Cecil Castellucci has the assignment of adding more context and story to an animated classic. Moreover, he handles the job with aplomb and a deft hand. His character dialogue can be a touch cheesy, although the source material can have the same said of it in a conversation. In addition, Castellucci adds a lot of additional exposition in Snow White’s voice to give a greater window into her thought processes before she was forced from the castle early in the story. The pacing is decent, however this is not an action or intrigue story, so readers will have to be ready for a lot of characterization and slower moments.

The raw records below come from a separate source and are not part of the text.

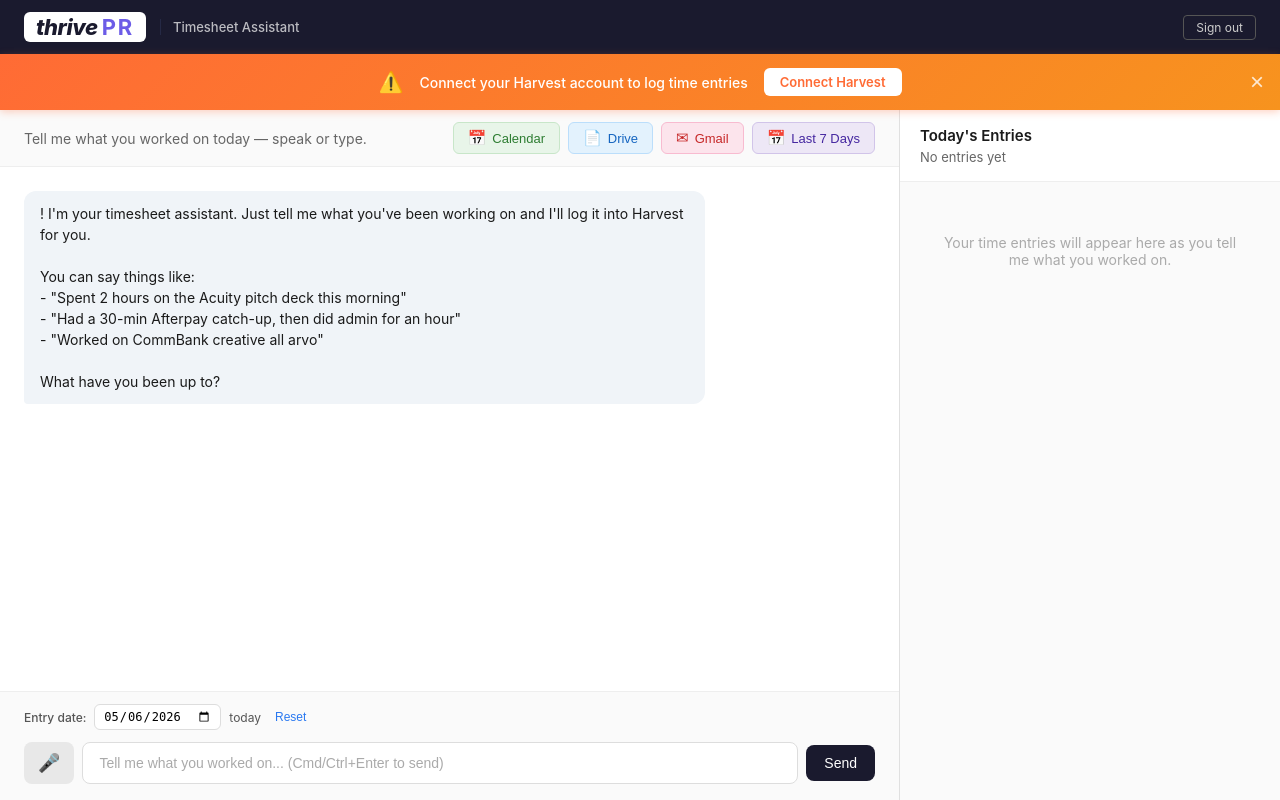
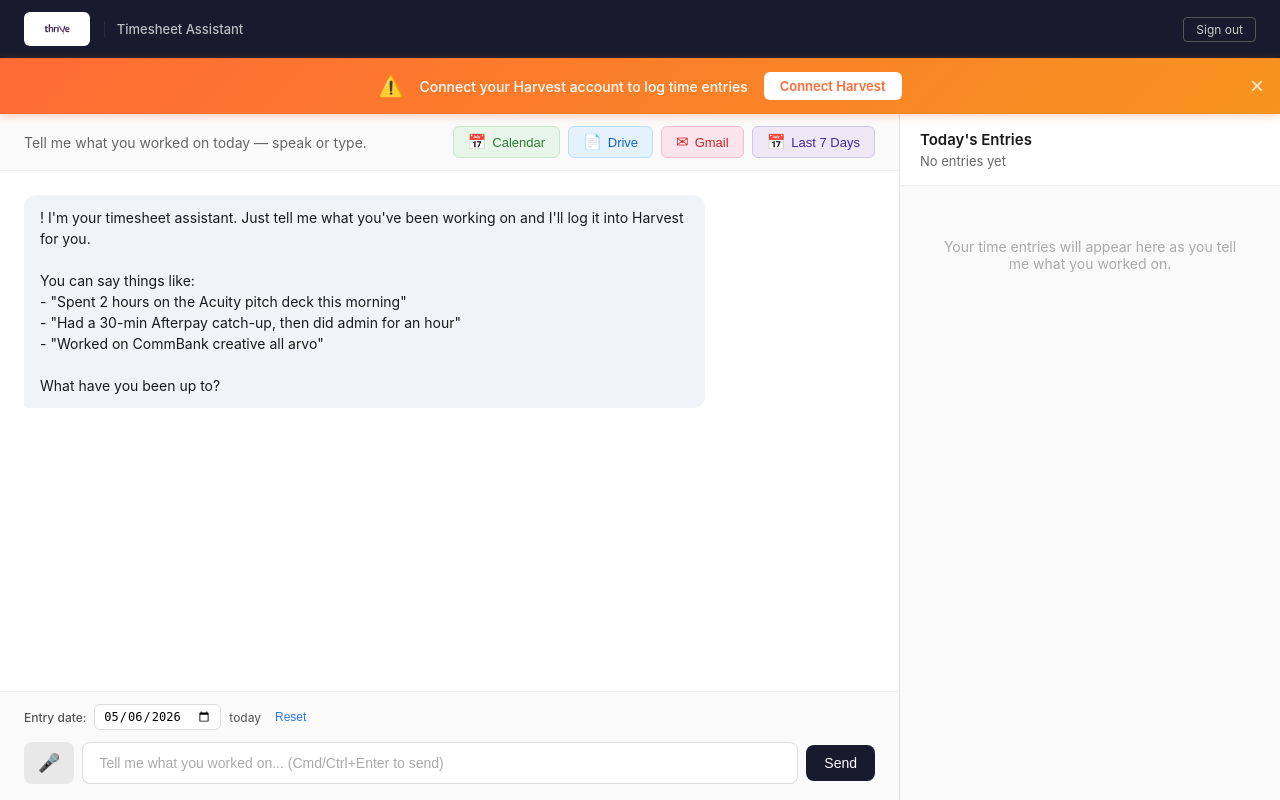
Before and after one commit to mallikamin/timesheet-assistant, a FastAPI app: template poc/templates/index.html in a window 1280 px wide. Run offline with FastAPI, Linux system fonts and the light colour scheme; the template is opened without the code that fills it, so the values that code supplies are empty.

Commit message:
Ship real thrive-logo.png, revert inline wordmark
PR #22 replaced the broken <img> with an inline CSS wordmark — that was a
redesign, not a fix. The right fix is to actually ship the asset that the
existing <img src="/static/thrive-logo.png"> already points at.

Restored the original <img> tag (with the SVG onerror fallback) and added
the real Thrive logo PNG to poc/static/. board.html points at the same path
so it benefits too.

```diff
--- a/poc/templates/index.html
+++ b/poc/templates/index.html
@@ -78,35 +78,6 @@
         .date-display {
             font-size: 13px;
             opacity: 0.8;
-        }
-        /* Inline Thrive PR wordmark — replaces the previously broken <img>
-           reference. Uses a web-safe italic bold sans serif so it renders
-           consistently without shipping a static asset. */
-        .brand-wordmark {
-            display: inline-flex;
-            align-items: baseline;
-            gap: 4px;
-            background: #fff;
-            padding: 4px 12px;
-            border-radius: 6px;
-            text-decoration: none;
-            line-height: 1;
-        }
-        .brand-wordmark-text {
-            font-family: 'Figtree', 'Inter', -apple-system, BlinkMacSystemFont, 'Segoe UI', sans-serif;
-            font-style: italic;
-            font-weight: 800;
-            font-size: 22px;
-            color: #1a1a2e;
-            letter-spacing: -0.02em;
-        }
-        .brand-wordmark-pr {
-            font-family: 'Figtree', 'Inter', sans-serif;
-            font-weight: 700;
-            font-size: 11px;
-            color: #6c5ce7;
-            letter-spacing: 0.08em;
-            text-transform: uppercase;
         }
 
         /* Harvest Banner */
@@ -726,9 +697,10 @@
 
 <div class="top-bar">
     <h1 style="gap:14px;">
-        <a href="/" class="brand-wordmark" aria-label="Thrive home">
-            <span class="brand-wordmark-text">thrive</span>
-            <span class="brand-wordmark-pr">PR</span>
+        <a href="/" style="display:inline-flex; align-items:center; background:#fff; padding:5px 12px; border-radius:6px; text-decoration:none;">
+            <img src="/static/thrive-logo.png" alt="thrive"
+                 onerror="this.onerror=null; this.src='/static/thrive-logo.svg';"
+                 style="height:24px; display:block;" />
         </a>
         <span style="font-size:13px; font-weight:500; opacity:0.7; padding-left:12px; border-left:1px solid #2a3050;">Timesheet Assistant</span>
     </h1>
```
Also changed, not shown: poc/static/thrive-logo.png (added).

Gabriele Bagnoli’s art has to balance a lot. She cannot lose track of the original Disney image of Snow White, however, she has to make the visuals appealing to modern tastes or even people who wouldn’t read this comic. Bagnoli’s solution is to make add more Japanese and Korean influences to the art style. This art helps give the story a fresh look. The characters are expressive and are dynamic in motion. There are a few times where I would appreciate more detail in faces. That is more of a personal nitpick than a critical problem.
This creative team is off to a pretty good start at retelling the Disney version of this fairy tale to a new audience. I am very impressed because of how much more depth Snow White, the Queen, and the Huntsman have after a single issue. This makes me want to take a look at the second issue to see what is made from the Seven Dwarfs, as well as what comes next.
In the end, this comic is… (sigh) enchanting.
Have you read any of the same comics? Different comics? Let us know in the comments below! In the meantime, here is a link to the latest episode of our comic book podcast, the Part-Time Henchmen!